** Task statement **
Check every line of the data for the word "PlainButtonProps", and copy those that have it.

** Data supplied **
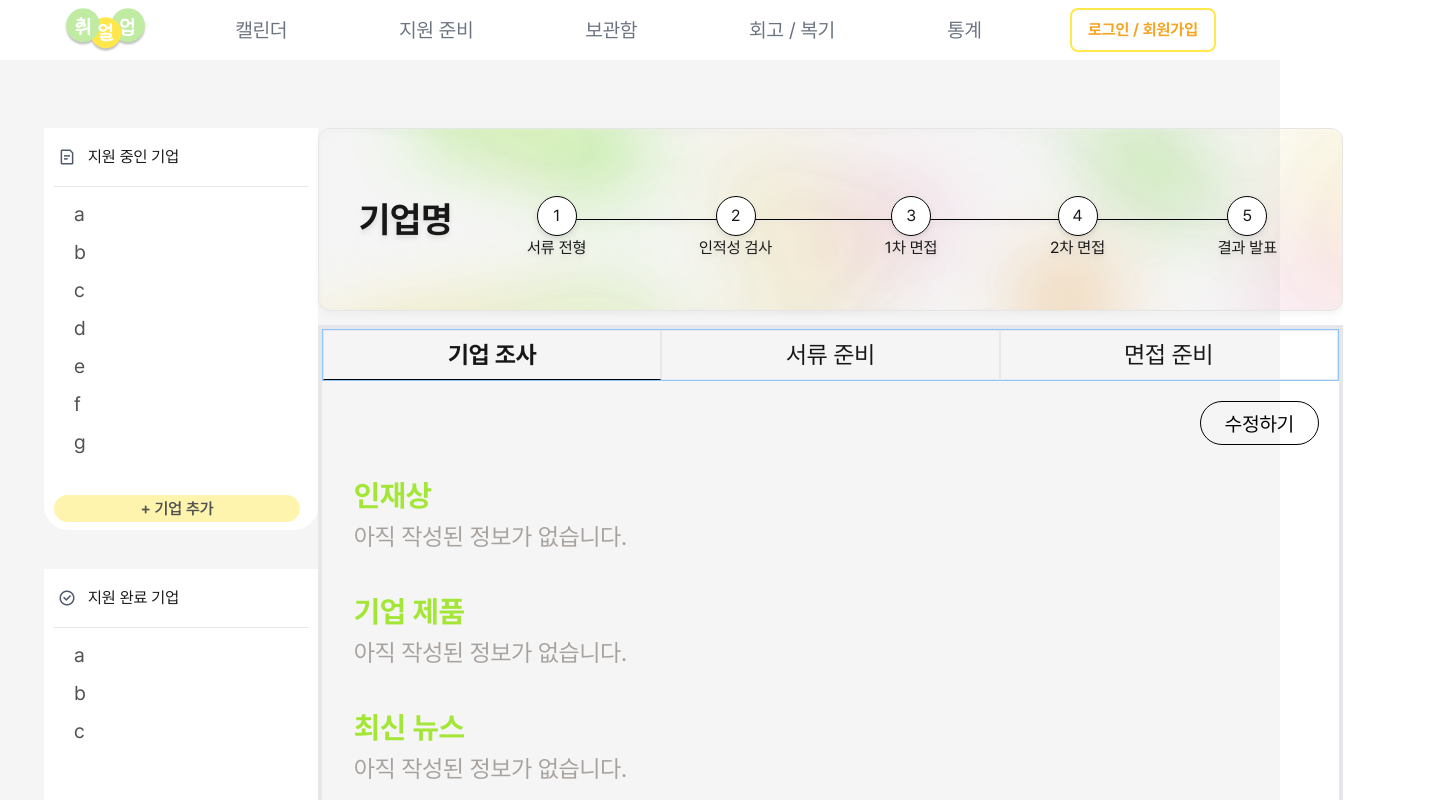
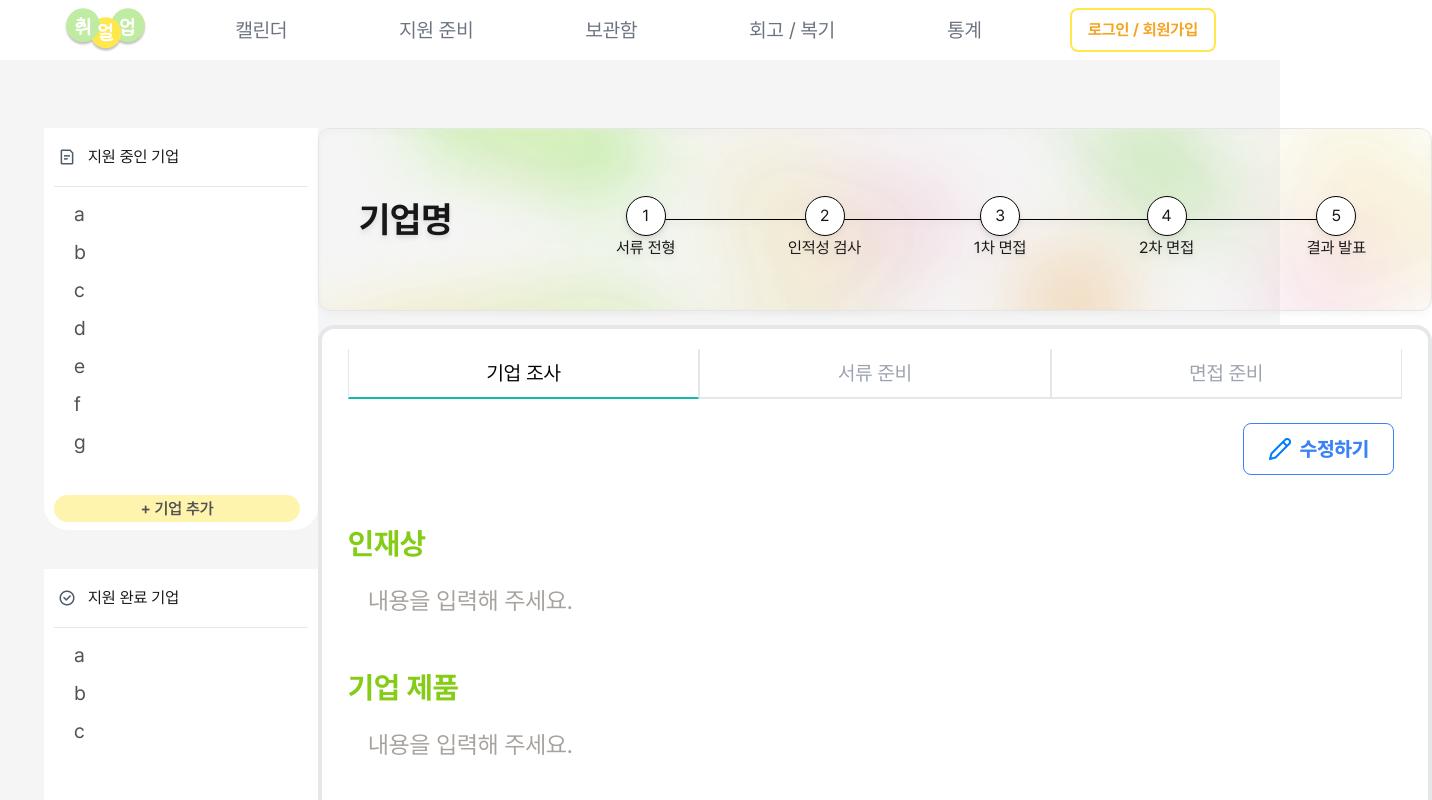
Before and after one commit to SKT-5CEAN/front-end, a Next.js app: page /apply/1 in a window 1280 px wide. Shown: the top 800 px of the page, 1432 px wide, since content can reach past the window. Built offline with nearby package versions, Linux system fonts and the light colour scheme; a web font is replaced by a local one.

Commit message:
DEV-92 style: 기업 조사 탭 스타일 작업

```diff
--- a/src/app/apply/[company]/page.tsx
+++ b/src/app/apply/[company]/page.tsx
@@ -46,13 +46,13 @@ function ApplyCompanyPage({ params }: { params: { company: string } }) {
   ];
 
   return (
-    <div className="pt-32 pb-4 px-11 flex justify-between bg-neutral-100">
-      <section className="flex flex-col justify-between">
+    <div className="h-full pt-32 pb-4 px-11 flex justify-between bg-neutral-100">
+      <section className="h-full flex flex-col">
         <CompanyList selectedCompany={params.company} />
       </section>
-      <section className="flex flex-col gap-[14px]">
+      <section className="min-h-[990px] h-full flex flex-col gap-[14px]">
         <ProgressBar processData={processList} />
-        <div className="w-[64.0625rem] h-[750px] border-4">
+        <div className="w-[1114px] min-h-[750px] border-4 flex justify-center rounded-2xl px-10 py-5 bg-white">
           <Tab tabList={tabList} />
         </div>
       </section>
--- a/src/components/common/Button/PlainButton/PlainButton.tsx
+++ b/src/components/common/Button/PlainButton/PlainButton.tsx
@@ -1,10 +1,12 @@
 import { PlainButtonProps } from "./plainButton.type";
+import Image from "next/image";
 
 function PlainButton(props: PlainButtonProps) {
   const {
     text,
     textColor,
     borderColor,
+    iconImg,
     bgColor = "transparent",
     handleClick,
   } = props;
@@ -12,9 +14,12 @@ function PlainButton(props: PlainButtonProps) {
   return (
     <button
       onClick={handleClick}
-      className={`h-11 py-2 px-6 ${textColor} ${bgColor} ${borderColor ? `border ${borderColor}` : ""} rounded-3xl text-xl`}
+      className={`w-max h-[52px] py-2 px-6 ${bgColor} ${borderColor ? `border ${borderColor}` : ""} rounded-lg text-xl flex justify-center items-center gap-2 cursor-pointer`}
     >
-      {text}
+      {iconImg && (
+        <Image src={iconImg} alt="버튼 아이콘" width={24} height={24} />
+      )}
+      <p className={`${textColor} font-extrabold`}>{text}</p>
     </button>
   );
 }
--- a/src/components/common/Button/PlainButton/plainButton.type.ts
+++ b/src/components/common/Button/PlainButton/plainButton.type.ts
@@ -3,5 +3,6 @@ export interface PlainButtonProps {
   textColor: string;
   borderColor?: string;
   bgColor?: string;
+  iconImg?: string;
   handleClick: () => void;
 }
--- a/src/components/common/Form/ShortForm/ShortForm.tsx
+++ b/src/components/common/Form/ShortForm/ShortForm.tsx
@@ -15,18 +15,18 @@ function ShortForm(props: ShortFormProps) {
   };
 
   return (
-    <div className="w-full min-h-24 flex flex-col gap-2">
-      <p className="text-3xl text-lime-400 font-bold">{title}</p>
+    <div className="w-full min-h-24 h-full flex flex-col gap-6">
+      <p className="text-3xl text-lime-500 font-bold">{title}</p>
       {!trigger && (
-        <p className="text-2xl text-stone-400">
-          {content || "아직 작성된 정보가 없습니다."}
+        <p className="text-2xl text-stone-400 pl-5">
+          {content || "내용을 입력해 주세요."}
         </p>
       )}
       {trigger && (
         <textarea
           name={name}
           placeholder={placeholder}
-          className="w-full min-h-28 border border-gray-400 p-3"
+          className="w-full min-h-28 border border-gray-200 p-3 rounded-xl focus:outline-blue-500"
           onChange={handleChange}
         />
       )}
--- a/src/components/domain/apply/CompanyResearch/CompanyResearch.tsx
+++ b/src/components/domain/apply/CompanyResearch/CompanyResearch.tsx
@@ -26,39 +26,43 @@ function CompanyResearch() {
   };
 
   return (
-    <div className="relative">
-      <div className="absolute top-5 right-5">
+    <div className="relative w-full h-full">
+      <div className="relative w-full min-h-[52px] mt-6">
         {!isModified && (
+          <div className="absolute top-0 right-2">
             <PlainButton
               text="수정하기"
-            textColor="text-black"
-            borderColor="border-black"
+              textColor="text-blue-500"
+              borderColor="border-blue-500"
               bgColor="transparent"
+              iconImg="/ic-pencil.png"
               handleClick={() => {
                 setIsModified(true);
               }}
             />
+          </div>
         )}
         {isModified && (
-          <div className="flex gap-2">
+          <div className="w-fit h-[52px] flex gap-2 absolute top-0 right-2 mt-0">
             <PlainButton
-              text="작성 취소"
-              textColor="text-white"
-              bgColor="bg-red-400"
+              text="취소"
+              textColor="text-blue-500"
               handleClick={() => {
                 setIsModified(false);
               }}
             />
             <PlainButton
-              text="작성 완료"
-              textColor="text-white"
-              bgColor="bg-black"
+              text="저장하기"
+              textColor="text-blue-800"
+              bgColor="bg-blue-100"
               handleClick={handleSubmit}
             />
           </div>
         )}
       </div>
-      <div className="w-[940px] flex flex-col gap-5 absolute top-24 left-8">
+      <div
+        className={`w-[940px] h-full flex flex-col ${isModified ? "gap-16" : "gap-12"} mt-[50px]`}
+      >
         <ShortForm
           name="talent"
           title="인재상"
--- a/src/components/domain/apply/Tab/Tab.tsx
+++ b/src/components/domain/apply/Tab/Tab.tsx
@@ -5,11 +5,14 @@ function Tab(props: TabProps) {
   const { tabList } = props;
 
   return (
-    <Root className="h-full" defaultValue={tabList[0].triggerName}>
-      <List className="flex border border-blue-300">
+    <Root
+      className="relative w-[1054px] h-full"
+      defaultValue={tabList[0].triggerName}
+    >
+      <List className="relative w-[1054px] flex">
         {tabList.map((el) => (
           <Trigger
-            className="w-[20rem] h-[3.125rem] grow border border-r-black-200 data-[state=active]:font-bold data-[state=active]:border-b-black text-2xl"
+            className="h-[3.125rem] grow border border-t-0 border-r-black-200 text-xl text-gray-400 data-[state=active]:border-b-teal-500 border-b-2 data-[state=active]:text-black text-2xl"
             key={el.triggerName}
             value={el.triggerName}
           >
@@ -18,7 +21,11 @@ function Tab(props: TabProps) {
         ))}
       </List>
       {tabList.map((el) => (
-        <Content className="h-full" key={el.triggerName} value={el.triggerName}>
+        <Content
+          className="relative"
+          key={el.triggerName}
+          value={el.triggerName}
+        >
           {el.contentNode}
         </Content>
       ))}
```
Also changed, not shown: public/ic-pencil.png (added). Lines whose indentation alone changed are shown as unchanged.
==
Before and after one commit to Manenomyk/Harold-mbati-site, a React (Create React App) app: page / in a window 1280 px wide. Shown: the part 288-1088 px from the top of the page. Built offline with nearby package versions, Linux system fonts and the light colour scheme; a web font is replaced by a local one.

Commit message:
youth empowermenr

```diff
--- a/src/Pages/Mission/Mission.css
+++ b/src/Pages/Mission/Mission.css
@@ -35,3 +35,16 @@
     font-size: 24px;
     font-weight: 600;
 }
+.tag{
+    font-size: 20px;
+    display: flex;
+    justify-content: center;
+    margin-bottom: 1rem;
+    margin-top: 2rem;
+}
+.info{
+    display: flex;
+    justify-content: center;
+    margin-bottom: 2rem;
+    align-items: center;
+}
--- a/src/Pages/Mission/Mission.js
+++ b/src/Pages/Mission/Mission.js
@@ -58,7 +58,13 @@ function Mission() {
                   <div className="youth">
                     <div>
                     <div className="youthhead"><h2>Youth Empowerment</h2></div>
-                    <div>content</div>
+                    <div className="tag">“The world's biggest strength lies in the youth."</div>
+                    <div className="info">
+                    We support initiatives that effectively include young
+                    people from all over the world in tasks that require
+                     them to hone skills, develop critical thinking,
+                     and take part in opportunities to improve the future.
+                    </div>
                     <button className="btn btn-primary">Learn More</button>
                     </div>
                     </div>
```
* * *
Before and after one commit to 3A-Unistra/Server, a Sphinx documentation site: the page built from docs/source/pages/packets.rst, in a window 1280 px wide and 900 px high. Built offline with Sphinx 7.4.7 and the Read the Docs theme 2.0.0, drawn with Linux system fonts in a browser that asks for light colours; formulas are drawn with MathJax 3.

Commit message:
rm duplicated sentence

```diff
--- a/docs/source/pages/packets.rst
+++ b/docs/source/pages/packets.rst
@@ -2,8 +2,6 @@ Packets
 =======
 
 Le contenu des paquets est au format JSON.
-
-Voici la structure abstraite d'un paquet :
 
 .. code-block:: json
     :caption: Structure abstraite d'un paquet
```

** Expected answer **
 import { PlainButtonProps } from "./plainButton.type";
 function PlainButton(props: PlainButtonProps) {
@@ -12,9 +14,12 @@ function PlainButton(props: PlainButtonProps) {
@@ -3,5 +3,6 @@ export interface PlainButtonProps {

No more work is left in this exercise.